Detected change data
________

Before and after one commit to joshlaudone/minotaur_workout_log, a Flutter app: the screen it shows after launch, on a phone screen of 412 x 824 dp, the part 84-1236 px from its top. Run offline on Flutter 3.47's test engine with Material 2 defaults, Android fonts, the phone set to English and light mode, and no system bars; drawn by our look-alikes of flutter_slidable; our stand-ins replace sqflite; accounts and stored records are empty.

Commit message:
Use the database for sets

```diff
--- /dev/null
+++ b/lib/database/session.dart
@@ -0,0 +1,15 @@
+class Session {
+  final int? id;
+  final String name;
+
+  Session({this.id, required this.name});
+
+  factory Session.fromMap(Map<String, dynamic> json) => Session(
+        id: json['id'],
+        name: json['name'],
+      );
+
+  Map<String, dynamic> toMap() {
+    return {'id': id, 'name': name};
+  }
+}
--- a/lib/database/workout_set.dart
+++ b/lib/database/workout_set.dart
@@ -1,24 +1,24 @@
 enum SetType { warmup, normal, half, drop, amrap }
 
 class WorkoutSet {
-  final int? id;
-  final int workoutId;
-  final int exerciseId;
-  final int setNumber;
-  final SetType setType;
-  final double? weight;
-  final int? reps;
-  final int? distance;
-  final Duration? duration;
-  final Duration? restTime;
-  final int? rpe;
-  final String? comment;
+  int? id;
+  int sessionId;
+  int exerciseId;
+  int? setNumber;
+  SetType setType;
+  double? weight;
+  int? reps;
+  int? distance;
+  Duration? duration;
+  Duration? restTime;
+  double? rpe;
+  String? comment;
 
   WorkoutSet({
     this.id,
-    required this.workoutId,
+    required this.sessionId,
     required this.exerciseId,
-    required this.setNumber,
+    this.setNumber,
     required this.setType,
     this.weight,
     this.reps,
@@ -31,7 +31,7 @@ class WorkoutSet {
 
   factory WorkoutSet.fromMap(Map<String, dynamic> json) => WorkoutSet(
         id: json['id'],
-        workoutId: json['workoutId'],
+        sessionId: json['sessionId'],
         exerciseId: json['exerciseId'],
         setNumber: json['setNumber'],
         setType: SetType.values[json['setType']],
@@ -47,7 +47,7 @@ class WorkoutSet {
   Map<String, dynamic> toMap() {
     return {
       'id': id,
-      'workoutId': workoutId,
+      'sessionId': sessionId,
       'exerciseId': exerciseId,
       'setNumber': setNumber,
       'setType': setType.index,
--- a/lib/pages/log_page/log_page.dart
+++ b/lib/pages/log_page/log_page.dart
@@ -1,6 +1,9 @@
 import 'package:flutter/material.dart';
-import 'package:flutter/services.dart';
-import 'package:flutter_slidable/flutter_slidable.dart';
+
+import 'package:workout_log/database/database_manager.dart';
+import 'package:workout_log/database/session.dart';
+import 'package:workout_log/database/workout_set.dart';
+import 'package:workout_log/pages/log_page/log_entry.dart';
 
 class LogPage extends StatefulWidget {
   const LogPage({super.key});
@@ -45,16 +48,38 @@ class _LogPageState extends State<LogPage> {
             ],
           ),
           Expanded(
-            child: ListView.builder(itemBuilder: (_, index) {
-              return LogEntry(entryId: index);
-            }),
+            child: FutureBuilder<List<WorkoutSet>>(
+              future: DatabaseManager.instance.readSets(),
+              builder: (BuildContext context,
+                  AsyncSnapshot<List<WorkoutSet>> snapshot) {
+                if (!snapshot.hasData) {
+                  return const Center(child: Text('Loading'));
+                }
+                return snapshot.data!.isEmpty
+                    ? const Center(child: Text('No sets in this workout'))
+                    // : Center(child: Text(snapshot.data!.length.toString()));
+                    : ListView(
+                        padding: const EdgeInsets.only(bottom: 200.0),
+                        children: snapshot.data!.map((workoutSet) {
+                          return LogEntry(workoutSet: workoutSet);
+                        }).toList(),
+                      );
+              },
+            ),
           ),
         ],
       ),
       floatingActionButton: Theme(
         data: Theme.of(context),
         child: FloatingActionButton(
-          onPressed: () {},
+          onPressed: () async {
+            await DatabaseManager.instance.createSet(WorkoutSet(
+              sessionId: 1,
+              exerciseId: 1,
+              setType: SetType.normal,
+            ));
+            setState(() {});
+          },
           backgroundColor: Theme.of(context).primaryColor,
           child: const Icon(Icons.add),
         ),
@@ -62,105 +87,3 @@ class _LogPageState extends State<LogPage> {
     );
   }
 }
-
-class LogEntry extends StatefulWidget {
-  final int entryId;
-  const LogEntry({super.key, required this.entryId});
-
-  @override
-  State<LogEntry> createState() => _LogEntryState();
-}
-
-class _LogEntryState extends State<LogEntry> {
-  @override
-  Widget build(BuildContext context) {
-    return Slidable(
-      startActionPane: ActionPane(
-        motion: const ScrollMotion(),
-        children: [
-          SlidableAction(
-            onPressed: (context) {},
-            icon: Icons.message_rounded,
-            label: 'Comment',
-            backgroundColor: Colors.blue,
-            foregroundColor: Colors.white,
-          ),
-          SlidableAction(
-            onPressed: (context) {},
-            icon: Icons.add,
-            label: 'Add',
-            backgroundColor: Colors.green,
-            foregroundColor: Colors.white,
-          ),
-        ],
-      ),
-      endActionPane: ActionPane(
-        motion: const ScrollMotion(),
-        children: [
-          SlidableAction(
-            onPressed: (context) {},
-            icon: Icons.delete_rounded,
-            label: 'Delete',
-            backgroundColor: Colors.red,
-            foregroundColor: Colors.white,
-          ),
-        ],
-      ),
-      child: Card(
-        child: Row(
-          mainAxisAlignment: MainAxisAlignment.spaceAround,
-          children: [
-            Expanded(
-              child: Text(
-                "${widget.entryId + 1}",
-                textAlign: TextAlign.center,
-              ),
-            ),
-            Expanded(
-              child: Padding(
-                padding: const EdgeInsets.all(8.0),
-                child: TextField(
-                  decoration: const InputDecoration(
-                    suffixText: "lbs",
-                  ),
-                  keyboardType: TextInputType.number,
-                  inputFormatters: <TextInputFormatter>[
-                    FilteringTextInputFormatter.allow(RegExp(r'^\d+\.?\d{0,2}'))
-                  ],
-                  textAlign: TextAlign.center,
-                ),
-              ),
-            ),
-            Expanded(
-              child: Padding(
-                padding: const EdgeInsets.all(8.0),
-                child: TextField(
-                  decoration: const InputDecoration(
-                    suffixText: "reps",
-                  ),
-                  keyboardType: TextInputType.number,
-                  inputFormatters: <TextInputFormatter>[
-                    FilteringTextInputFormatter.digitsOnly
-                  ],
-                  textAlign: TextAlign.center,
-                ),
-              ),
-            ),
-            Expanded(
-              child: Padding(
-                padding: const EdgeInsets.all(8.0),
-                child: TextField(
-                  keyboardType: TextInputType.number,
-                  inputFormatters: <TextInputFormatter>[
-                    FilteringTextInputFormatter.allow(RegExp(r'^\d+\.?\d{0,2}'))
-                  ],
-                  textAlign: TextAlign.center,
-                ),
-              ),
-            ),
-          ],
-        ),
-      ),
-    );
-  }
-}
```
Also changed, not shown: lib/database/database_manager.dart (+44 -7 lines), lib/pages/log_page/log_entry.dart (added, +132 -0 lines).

________

> WHAT YOU HAVE TO DO
In the records, find every line that has the string "label" and copy it.

> ANSWER BELOW
-            label: 'Comment',
-            label: 'Add',
-            label: 'Delete',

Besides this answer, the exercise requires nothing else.